### WHAT YOU SHOULD DO:
Write out the data exactly, please, and omit the pictures.

[Change detection outputs]
--- START ---

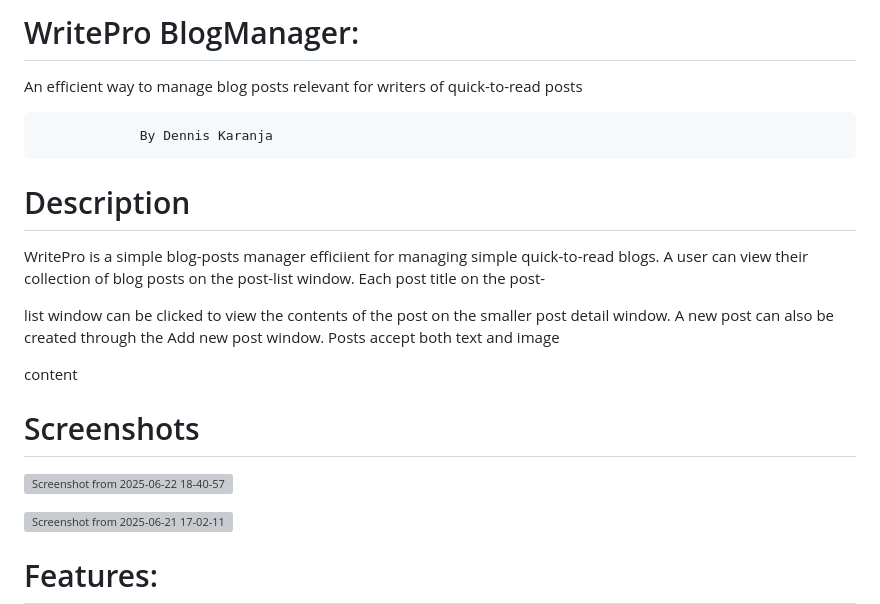
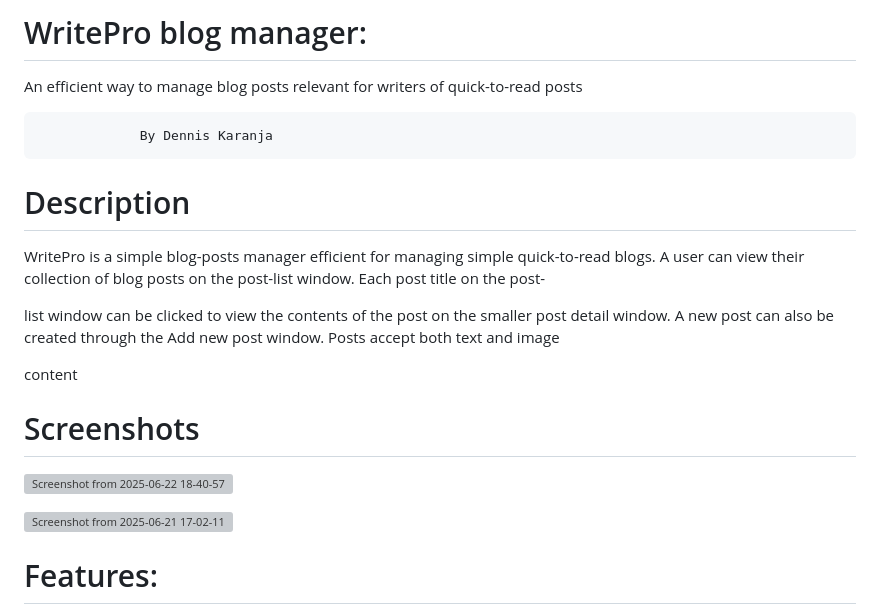
Before and after one commit to Denniskaranja2023/Week-3-Code-Challenge, a Markdown page: README.md, the part around the change printed below. Drawn GitHub-style; grey boxes are pictures that could not be loaded.

```diff
--- a/README.md
+++ b/README.md
@@ -1,15 +1,17 @@
-# WritePro BlogManager:
+ # WritePro blog manager:
 An efficient way to manage blog posts relevant for writers of quick-to-read posts
 
                  By Dennis Karanja
 # Description
-WritePro is a simple blog-posts manager efficiient for managing simple quick-to-read blogs. A user can view their collection of blog posts on the post-list window. Each post title on the post-
+WritePro is a simple blog-posts manager efficient for managing simple quick-to-read blogs. A user can view their collection of blog posts on the post-list window. Each post title on the post-
 
 list window can be clicked to view the contents of the post on the smaller post detail window. A new post can also be created through the Add new post window. Posts accept both text and image
 
 content
 # Screenshots
 ![Screenshot from 2025-06-22 18-40-57](https://github.com/user-attachments/assets/80cb610c-5da4-40e7-bc6e-1ef1c5786f09)
+
+
 
 ![Screenshot from 2025-06-21 17-02-11](https://github.com/user-attachments/assets/0bf3d201-f9bc-403f-bb70-44c2cd9414b7)
 # Features:
```
Also changed, not shown: other parts of README.md (+20 -43 lines).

--- END ---

### EXERCISE RESULT:
Before and after one commit to Denniskaranja2023/Week-3-Code-Challenge, a Markdown page: README.md, the part around the change printed below. Drawn GitHub-style; grey boxes are pictures that could not be loaded.

```diff
--- a/README.md
+++ b/README.md
@@ -1,15 +1,17 @@
-# WritePro BlogManager:
+ # WritePro blog manager:
 An efficient way to manage blog posts relevant for writers of quick-to-read posts
 
                  By Dennis Karanja
 # Description
-WritePro is a simple blog-posts manager efficiient for managing simple quick-to-read blogs. A user can view their collection of blog posts on the post-list window. Each post title on the post-
+WritePro is a simple blog-posts manager efficient for managing simple quick-to-read blogs. A user can view their collection of blog posts on the post-list window. Each post title on the post-
 
 list window can be clicked to view the contents of the post on the smaller post detail window. A new post can also be created through the Add new post window. Posts accept both text and image
 
 content
 # Screenshots
 ![Screenshot from 2025-06-22 18-40-57](https://github.com/user-attachments/assets/80cb610c-5da4-40e7-bc6e-1ef1c5786f09)
+
+
 
 ![Screenshot from 2025-06-21 17-02-11](https://github.com/user-attachments/assets/0bf3d201-f9bc-403f-bb70-44c2cd9414b7)
 # Features:
```
Also changed, not shown: other parts of README.md (+20 -43 lines).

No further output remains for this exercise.